- **Data for this exercise**:

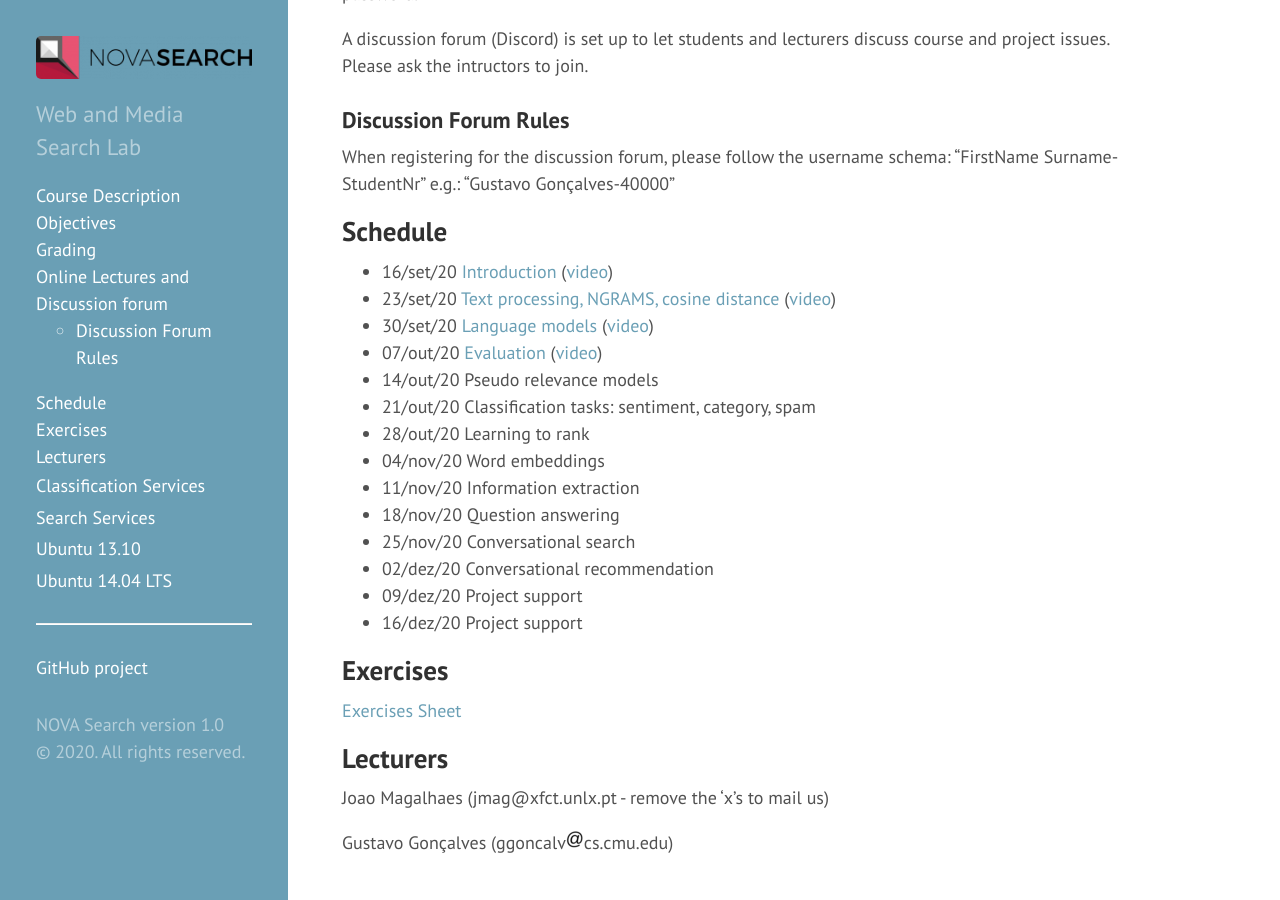
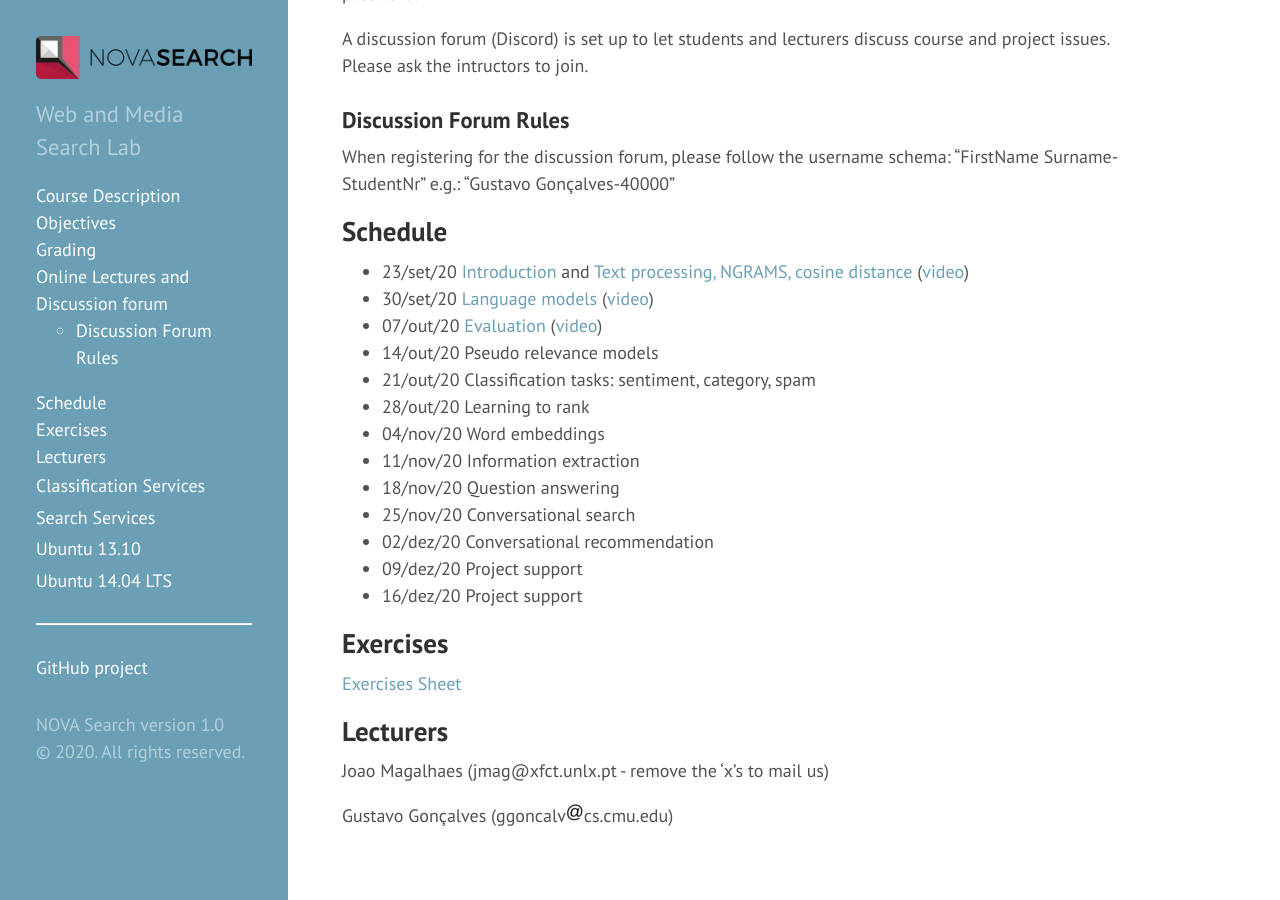
Before and after one commit to novasearch/wiki.novasearch.org, a Jekyll site: the page built from wiki/IR_NLP.md, in a window 1280 px wide and 900 px high, scrolled down 983 px. Built offline with Jekyll 4.4.1, drawn with Linux system fonts in a browser that asks for light colours.

Commit message:
Update IR_NLP.md

```diff
--- a/wiki/IR_NLP.md
+++ b/wiki/IR_NLP.md
@@ -32,8 +32,7 @@
 When registering for the discussion forum, please follow the username schema: "FirstName Surname-StudentNr" e.g.: "Gustavo Gonçalves-40000"
 
 ## Schedule
-- 16/set/20	[Introduction](/assets/files/a01 Introduction.pdf) ([video](https://youtu.be/Eak1ymcSIXs))
-- 23/set/20	[Text processing, NGRAMS, cosine distance](/assets/files/a02 Basic techniques.pdf) ([video](https://youtu.be/Eak1ymcSIXs))
+- 23/set/20	[Introduction](/assets/files/a01 Introduction.pdf) and [Text processing, NGRAMS, cosine distance](/assets/files/a02 Basic techniques.pdf) ([video](https://youtu.be/Eak1ymcSIXs))
 - 30/set/20	[Language models](/assets/files/a03 Language Models.pdf) ([video](https://youtu.be/hyijYuoZ0pA))
 - 07/out/20	[Evaluation](/assets/files/a04 Evaluation.pdf) ([video](https://youtu.be/fkjqwZUPMGw))
 - 14/out/20	Pseudo relevance models
```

- **Your assignment**: Set every record down verbatim. No pictures belong in the copy.

- **Reply to the task**:
Before and after one commit to novasearch/wiki.novasearch.org, a Jekyll site: the page built from wiki/IR_NLP.md, in a window 1280 px wide and 900 px high, scrolled down 983 px. Built offline with Jekyll 4.4.1, drawn with Linux system fonts in a browser that asks for light colours.

Commit message:
Update IR_NLP.md

```diff
--- a/wiki/IR_NLP.md
+++ b/wiki/IR_NLP.md
@@ -32,8 +32,7 @@
 When registering for the discussion forum, please follow the username schema: "FirstName Surname-StudentNr" e.g.: "Gustavo Gonçalves-40000"
 
 ## Schedule
-- 16/set/20	[Introduction](/assets/files/a01 Introduction.pdf) ([video](https://youtu.be/Eak1ymcSIXs))
-- 23/set/20	[Text processing, NGRAMS, cosine distance](/assets/files/a02 Basic techniques.pdf) ([video](https://youtu.be/Eak1ymcSIXs))
+- 23/set/20	[Introduction](/assets/files/a01 Introduction.pdf) and [Text processing, NGRAMS, cosine distance](/assets/files/a02 Basic techniques.pdf) ([video](https://youtu.be/Eak1ymcSIXs))
 - 30/set/20	[Language models](/assets/files/a03 Language Models.pdf) ([video](https://youtu.be/hyijYuoZ0pA))
 - 07/out/20	[Evaluation](/assets/files/a04 Evaluation.pdf) ([video](https://youtu.be/fkjqwZUPMGw))
 - 14/out/20	Pseudo relevance models
```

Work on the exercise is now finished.